**TASK BRIEF**
Reproduce every entry below exactly, minus the pictures.
........
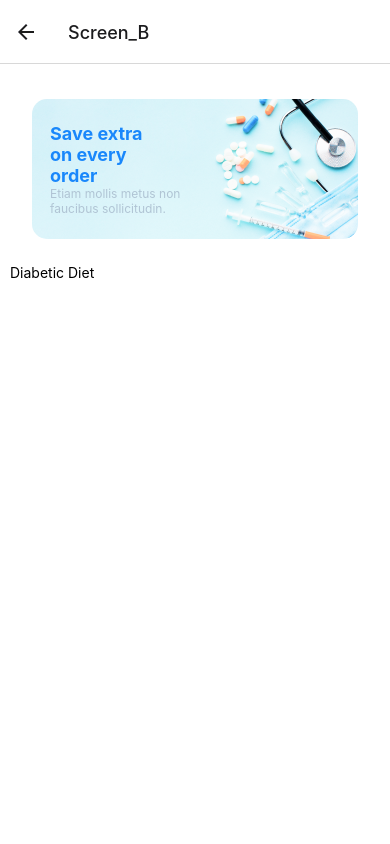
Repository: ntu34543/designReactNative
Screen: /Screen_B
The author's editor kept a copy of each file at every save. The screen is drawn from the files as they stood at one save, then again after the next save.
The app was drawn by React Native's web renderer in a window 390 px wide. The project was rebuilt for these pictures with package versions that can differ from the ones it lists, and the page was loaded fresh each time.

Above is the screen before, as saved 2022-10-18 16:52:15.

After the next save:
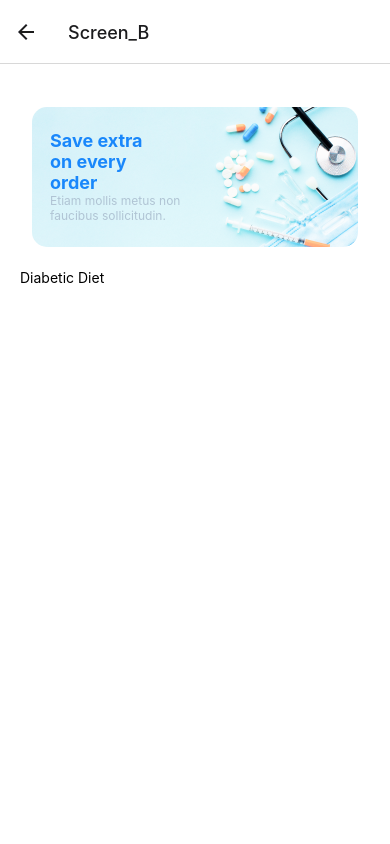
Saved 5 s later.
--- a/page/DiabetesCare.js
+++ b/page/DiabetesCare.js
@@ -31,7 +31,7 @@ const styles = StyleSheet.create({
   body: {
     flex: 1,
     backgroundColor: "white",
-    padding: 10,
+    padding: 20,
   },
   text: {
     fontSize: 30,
........
**EXERCISE ANSWER**
Repository: ntu34543/designReactNative
Screen: /Screen_B
The author's editor kept a copy of each file at every save. The screen is drawn from the files as they stood at one save, then again after the next save.
The app was drawn by React Native's web renderer in a window 390 px wide. The project was rebuilt for these pictures with package versions that can differ from the ones it lists, and the page was loaded fresh each time.

Above is the screen before, as saved 2022-10-18 16:52:15.

After the next save:
Saved 5 s later.
--- a/page/DiabetesCare.js
+++ b/page/DiabetesCare.js
@@ -31,7 +31,7 @@ const styles = StyleSheet.create({
   body: {
     flex: 1,
     backgroundColor: "white",
-    padding: 10,
+    padding: 20,
   },
   text: {
     fontSize: 30,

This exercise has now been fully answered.